A car moves through a flooded street on Aug 26, 2020. [Photo provided to chinadaily.com.cn]
Typhoon Bavi may land in Liaoning province on Thursday, bringing gales and torrential rains to the area after forming on Saturday and subsequently accelerating north, the National Meteorological Center said.
The center predicted that Bavi will land between Liaoning's Zhuanghe city and the North Pyongan province of the Democratic People's Republic of Korea on Thursday morning. Winds up to 136 kilometers per hour and heavy rainfall are expected to strike Liaoning and parts of Shandong, Jilin and Heilongjiang provinces through Thursday night.
On Wednesday, the center issued a red alert for the storm－the highest of the four-tier warning system.
Under the guidance of the Ministry of Transport, the Liaoning government has started to evacuate ship crews and has suspended all ferry, railway and highway services that will be affected by the typhoon.
On Wednesday, Dalian International Airport in Liaoning canceled 32 flights due to weather risks.
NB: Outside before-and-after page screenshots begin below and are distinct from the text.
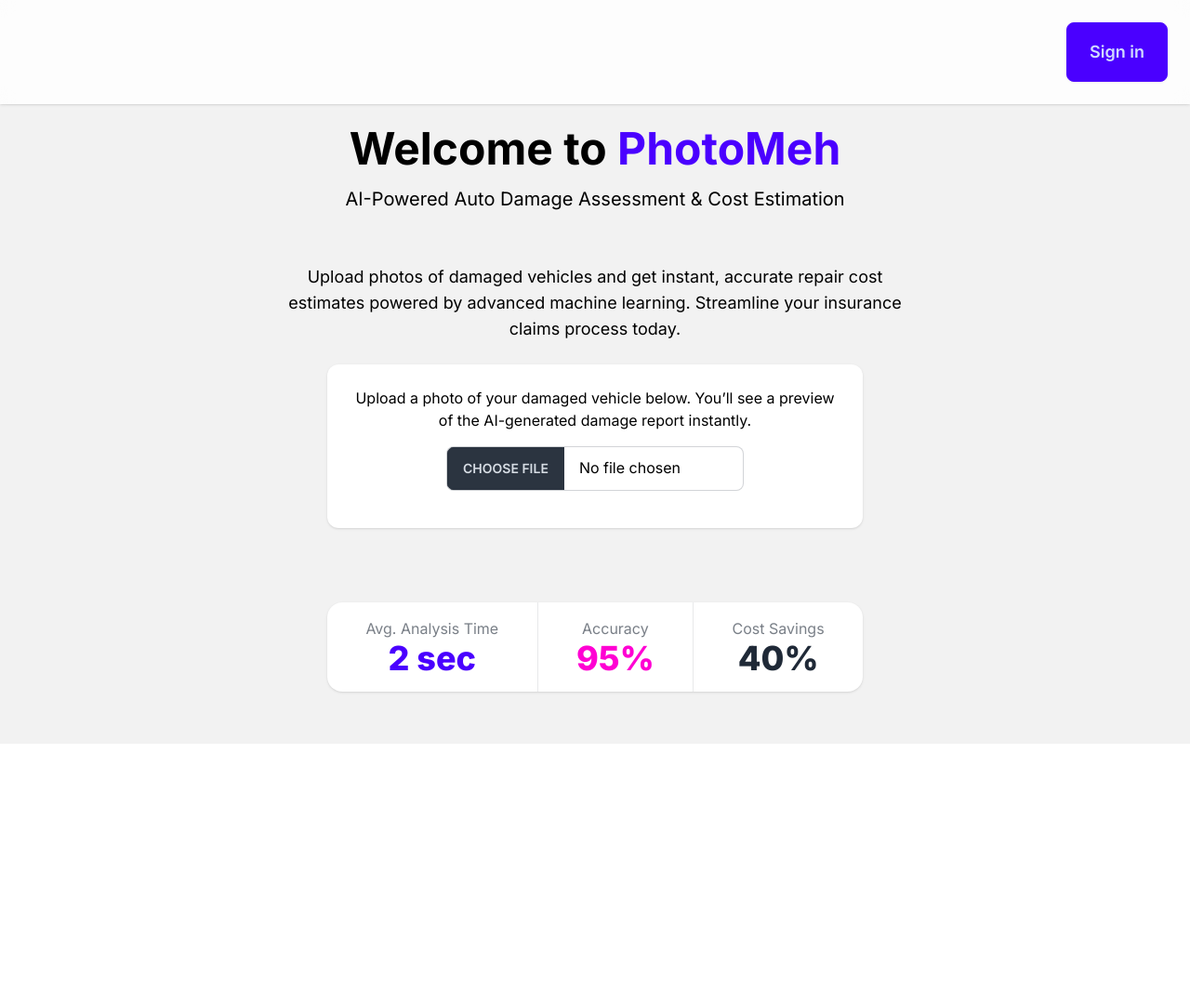
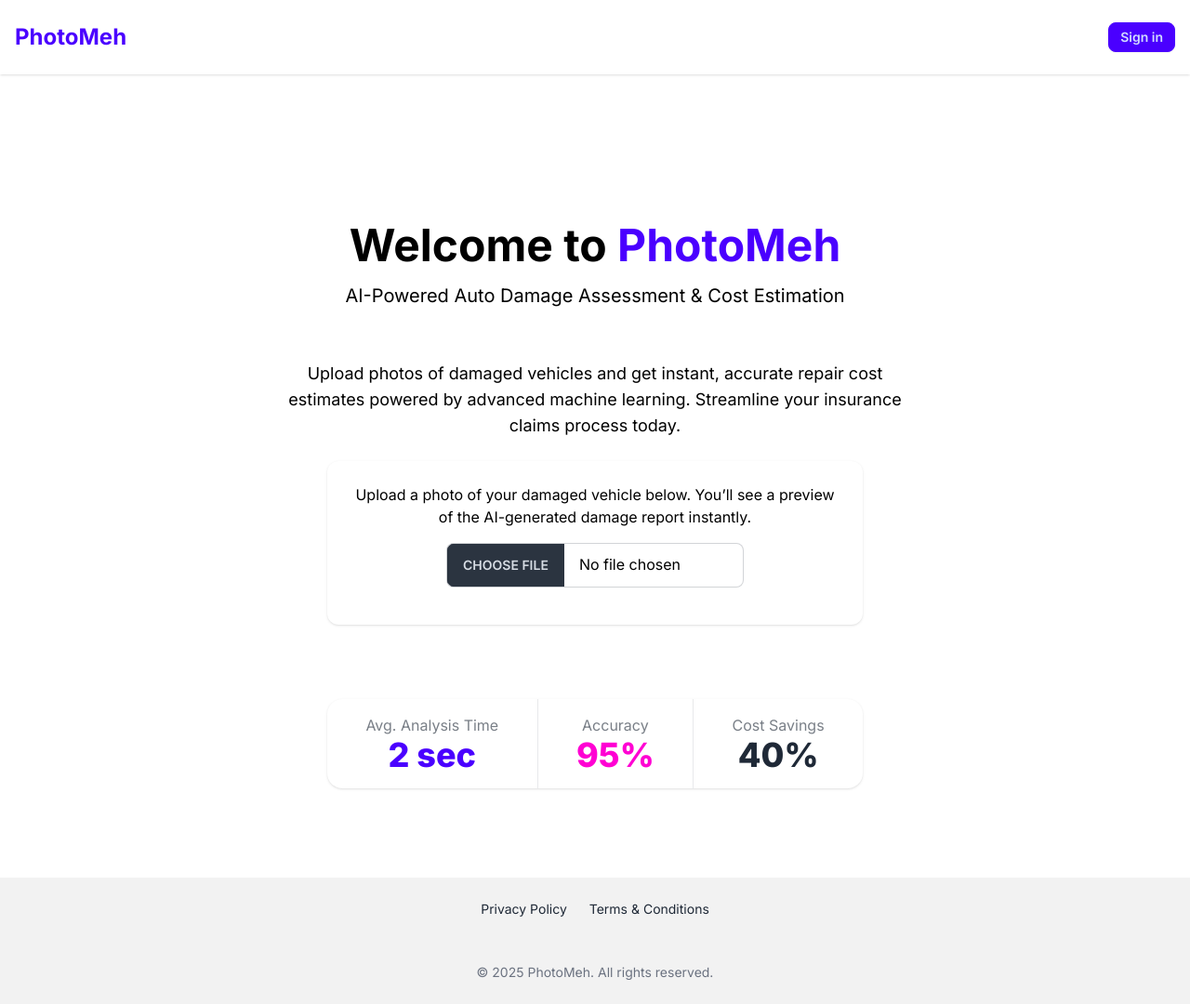
Before and after one commit to trusis666/photomeh, a Next.js app: page / in a window 1280 px wide. Shown: the whole page at 93% size. Before the commit the page ends 800 px from the top, so only its background shows below. Built offline with nearby package versions, Linux system fonts and the light colour scheme; no server answers.

Commit message:
refactor(layout): use reusable header/footer, simplify header navigation

```diff
--- a/app/(auth)/login/page.tsx
+++ b/app/(auth)/login/page.tsx
@@ -1,19 +1,21 @@
-'use client';
+"use client";
 
-import {useEffect, useState} from 'react';
-import {useRouter} from 'next/navigation';
-import {useAuth} from '@/lib/auth-context';
-import Image from 'next/image';
+import { useEffect, useState } from "react";
+import { useRouter } from "next/navigation";
+import { useAuth } from "@/lib/auth-context";
+import Image from "next/image";
+import Header from "@/components/Header";
+import Footer from "@/components/Footer";
 
 export default function LoginPage() {
-  const {signInWithGoogle, user, loading} = useAuth();
+  const { signInWithGoogle, user, loading } = useAuth();
   const router = useRouter();
   const [error, setError] = useState<string | null>(null);
   const [signingIn, setSigningIn] = useState(false);
 
   useEffect(() => {
     if (!loading && user) {
-      router.push('/dashboard');
+      router.push("/dashboard");
     }
   }, [user, loading, router]);
 
@@ -24,8 +26,8 @@
       await signInWithGoogle();
       // Redirect will happen via useEffect
     } catch (err) {
-      console.error('Login error:', err);
-      setError('Failed to sign in with Google. Please try again.');
+      console.error("Login error:", err);
+      setError("Failed to sign in with Google. Please try again.");
       setSigningIn(false);
     }
   };
@@ -39,7 +41,9 @@
   }
 
   return (
-    <div className="min-h-screen hero bg-base-200">
+    <div className="min-h-screen flex flex-col bg-base-100">
+      <Header />
+      <main className="flex-1 flex items-center justify-center">
         <div className="hero-content flex-col lg:flex-row-reverse gap-12">
           <div className="text-center lg:text-left max-w-md">
             <h1 className="text-5xl font-bold">Login now!</h1>
@@ -126,6 +130,8 @@
             </div>
           </div>
         </div>
+      </main>
+      <Footer />
     </div>
   );
 }
--- a/app/dashboard/page.tsx
+++ b/app/dashboard/page.tsx
@@ -1,13 +1,15 @@
-'use client';
+"use client";
 
-import {useEffect, useState} from 'react';
-import {useRouter} from 'next/navigation';
-import {useAuth} from '@/lib/auth-context';
-import UploadForm from '@/components/UploadForm';
-import {formatCost} from '@/lib/estimator';
-import Image from 'next/image';
-import type {UploadedImage} from '@/lib/types';
-import {db} from '@/lib/firebase';
+import { useEffect, useState } from "react";
+import { useRouter } from "next/navigation";
+import Header from "../../components/Header";
+import Footer from "../../components/Footer";
+import { useAuth } from "@/lib/auth-context";
+import UploadForm from "@/components/UploadForm";
+import { formatCost } from "@/lib/estimator";
+import Image from "next/image";
+import type { UploadedImage } from "@/lib/types";
+import { db } from "@/lib/firebase";
 import {
   collection,
   query,
@@ -15,17 +17,17 @@
   orderBy,
   limit,
   onSnapshot,
-} from 'firebase/firestore';
+} from "firebase/firestore";
 
 export default function DashboardPage() {
-  const {user, userProfile, logout, loading} = useAuth();
+  const { user, userProfile, logout, loading } = useAuth();
   const router = useRouter();
   const [uploads, setUploads] = useState<UploadedImage[]>([]);
   const [loadingUploads, setLoadingUploads] = useState(true);
 
   useEffect(() => {
     if (!loading && !user) {
-      router.push('/login');
+      router.push("/login");
     }
   }, [user, loading, router]);
 
@@ -33,9 +35,9 @@
     if (!user) return;
     setLoadingUploads(true);
     const q = query(
-      collection(db, 'damageReports'),
-      where('userId', '==', user.uid),
-      orderBy('uploadedAt', 'desc'),
+      collection(db, "damageReports"),
+      where("userId", "==", user.uid),
+      orderBy("uploadedAt", "desc"),
       limit(10),
     );
     const unsubscribe = onSnapshot(
@@ -50,7 +52,7 @@
         setLoadingUploads(false);
       },
       (error) => {
-        console.error('Error fetching uploads:', error);
+        console.error("Error fetching uploads:", error);
         setUploads([]);
         setLoadingUploads(false);
       },
@@ -61,9 +63,9 @@
   const handleLogout = async () => {
     try {
       await logout();
-      router.push('/');
+      router.push("/");
     } catch (error) {
-      console.error('Logout error:', error);
+      console.error("Logout error:", error);
     }
   };
 
@@ -76,7 +78,8 @@
   }
 
   return (
-    <div className="min-h-screen bg-base-200">
+    <div className="min-h-screen flex flex-col bg-base-200">
+      <Header />
       {/* Navbar */}
       <div className="navbar bg-base-100 shadow-lg">
         <div className="flex-1">
@@ -93,13 +96,13 @@
                 {userProfile?.photoURL ? (
                   <Image
                     src={userProfile.photoURL}
-                    alt={userProfile.displayName || 'User'}
+                    alt={userProfile.displayName || "User"}
                     width={40}
                     height={40}
                   />
                 ) : (
                   <div className="bg-primary text-primary-content w-full h-full flex items-center justify-center">
-                    {userProfile?.displayName?.charAt(0) || 'U'}
+                    {userProfile?.displayName?.charAt(0) || "U"}
                   </div>
                 )}
               </div>
@@ -158,7 +161,7 @@
                               0,
                             ) / uploads.length,
                           )
-                        : '$0'}
+                        : "$0"}
                     </div>
                   </div>
                 </div>
@@ -200,9 +203,9 @@
                       {upload.fileName}
                       <div
                         className={`badge badge-sm ${
-                          upload.status === 'analyzed'
-                            ? 'badge-success'
-                            : 'badge-warning'
+                          upload.status === "analyzed"
+                            ? "badge-success"
+                            : "badge-warning"
                         }`}
                       >
                         {upload.status}
@@ -213,7 +216,7 @@
                         {formatCost(upload.estimatedCost)}
                       </p>
                       <p className="text-xs text-base-content/70">
-                        {new Date(upload.uploadedAt).toLocaleDateString()} at{' '}
+                        {new Date(upload.uploadedAt).toLocaleDateString()} at{" "}
                         {new Date(upload.uploadedAt).toLocaleTimeString()}
                       </p>
                     </div>
@@ -241,6 +244,7 @@
           )}
         </div>
       </div>
+      <Footer />
     </div>
   );
 }
--- a/app/page.tsx
+++ b/app/page.tsx
@@ -1,5 +1,6 @@
 "use client";
-import Link from "next/link";
+import Header from "../components/Header";
+import Footer from "../components/Footer";
 import { useState } from "react";
 import dynamic from "next/dynamic";
 
@@ -58,14 +59,8 @@
   };
 
   return (
-    <div className="min-h-screen flex flex-col bg-base-200">
-      {/* Fixed header with navigation buttons */}
-      <header className="w-full fixed top-0 left-0 z-10 bg-base-100/80 backdrop-blur flex justify-end items-center p-6 gap-4 shadow">
-        <Link href="/login" className="btn btn-primary btn-lg">
-          Sign in
-        </Link>
-      </header>
-      {/* Main content centered */}
+    <div className="min-h-screen flex flex-col bg-base-100">
+      <Header />
       <main className="flex-1 flex flex-col items-center justify-center pt-32 pb-12">
         <div className="max-w-2xl w-full text-center">
           <h1 className="text-5xl font-bold mb-4">
@@ -79,8 +74,6 @@
             cost estimates powered by advanced machine learning. Streamline your
             insurance claims process today.
           </p>
-          {/* Navigation buttons moved to header above */}
-
           {/* Guest image upload and report preview */}
           <div className="bg-base-100 rounded-xl p-6 shadow mb-8 mx-auto w-full max-w-xl">
             <p className="mb-4 text-base text-center">
@@ -131,7 +124,6 @@
               </div>
             )}
           </div>
-
           <div className="mt-12 stats shadow mx-auto w-full max-w-xl">
             <div className="stat">
               <div className="stat-title">Avg. Analysis Time</div>
@@ -148,6 +140,7 @@
           </div>
         </div>
       </main>
+      <Footer />
     </div>
   );
 }
--- /dev/null
+++ b/app/privacy-policy/page.tsx
@@ -0,0 +1,23 @@
+import React from "react";
+import Header from "../../components/Header";
+import Footer from "../../components/Footer";
+
+export default function PrivacyPolicyPage() {
+  return (
+    <div className="min-h-screen flex flex-col bg-base-100">
+      <Header />
+      <main className="flex-1 container mx-auto py-12 px-4">
+        <div className="card bg-base-100 shadow-xl">
+          <div className="card-body">
+            <h1 className="card-title text-3xl mb-4">Privacy Policy</h1>
+            <p className="text-lg text-gray-600">
+              This is a placeholder for the Privacy Policy. Please check back
+              soon for the full document.
+            </p>
+          </div>
+        </div>
+      </main>
+      <Footer />
+    </div>
+  );
+}
--- /dev/null
+++ b/app/terms-and-conditions/page.tsx
@@ -0,0 +1,23 @@
+import React from "react";
+import Header from "../../components/Header";
+import Footer from "../../components/Footer";
+
+export default function TermsAndConditionsPage() {
+  return (
+    <div className="min-h-screen flex flex-col bg-base-100">
+      <Header />
+      <main className="flex-1 container mx-auto py-12 px-4">
+        <div className="card bg-base-100 shadow-xl">
+          <div className="card-body">
+            <h1 className="card-title text-3xl mb-4">Terms & Conditions</h1>
+            <p className="text-lg text-gray-600">
+              This is a placeholder for the Terms & Conditions. Please check
+              back soon for the full document.
+            </p>
+          </div>
+        </div>
+      </main>
+      <Footer />
+    </div>
+  );
+}
--- /dev/null
+++ b/components/Footer.tsx
@@ -0,0 +1,17 @@
+export default function Footer() {
+  return (
+    <footer className="footer footer-center p-6 bg-base-200 text-base-content mt-12">
+      <nav className="flex gap-6">
+        <a href="/privacy-policy" className="link link-hover">
+          Privacy Policy
+        </a>
+        <a href="/terms-and-conditions" className="link link-hover">
+          Terms & Conditions
+        </a>
+      </nav>
+      <p className="mt-2 text-sm text-gray-500">
+        © {new Date().getFullYear()} PhotoMeh. All rights reserved.
+      </p>
+    </footer>
+  );
+}
--- /dev/null
+++ b/components/Header.tsx
@@ -0,0 +1,18 @@
+import Link from "next/link";
+
+export default function Header() {
+  return (
+    <header className="navbar bg-base-100 shadow mb-8">
+      <div className="container mx-auto flex justify-between items-center py-4 px-2">
+        <Link href="/" className="text-2xl font-bold text-primary">
+          PhotoMeh
+        </Link>
+        <nav className="flex gap-6 items-center">
+          <Link href="/login" className="btn btn-primary btn-sm ml-4">
+            Sign in
+          </Link>
+        </nav>
+      </div>
+    </header>
+  );
+}
```
Also changed, not shown: 1 other file (tests, documents, lock files or other folders). Lines whose indentation alone changed are shown as unchanged.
Interprovincial passenger ship services along the Bohai Strait between Shandong and Liaoning were suspended on Wednesday afternoon, Qilu Evening News, a local newspaper reported.
The sustained rainfall that has been affecting Liaoning since Sunday will exacerbate the situation and cause geological disasters such as landslides, urban flooding and debris flow, the provincial government said.
Shenyang, the provincial capital, announced that starting on Wednesday afternoon, night fairs and outdoor tourist spots would be suspended, and schools and nursing homes would be shut down temporarily.
After making landfall, Bavi will subside and move through the northeastern provinces, the national meteorological center said.
If Bavi makes landfall in Liaoning at the predicted strength, it will be the most powerful of the 13 storms that have landed in Liaoning over the past 71 years, said Zhang Juan, a weather analyst at the China Meteorological Administration.
"Typhoons that arrive in the Yellow Sea tend to move east toward the Korean Peninsula, and it is not easy for them to land in China's northeastern provinces," she said.
The center said that if Bavi lands in Liaoning, it would be the first typhoon to land in the region since 2005, although several storms have since affected the area after landing in the Korean Peninsula.
Moreover, Bavi will also be the second typhoon since 1949 to make its first landfall in Liaoning, the other having hit in 1964.
"During the past seven decades, typhoons in Liaoning were mostly 'secondhand', which means they landed in other areas before arriving in the province, and weakened during the first landfall," Zhang said.
"However, this year, unusually high sea temperatures in the East and Yellow seas have energized Bavi and helped maintain its strength."
Zhang warned that northern areas are vulnerable due to their lack of experience responding to typhoons, and cold air there combined with a typhoon will trigger heavier rainfall.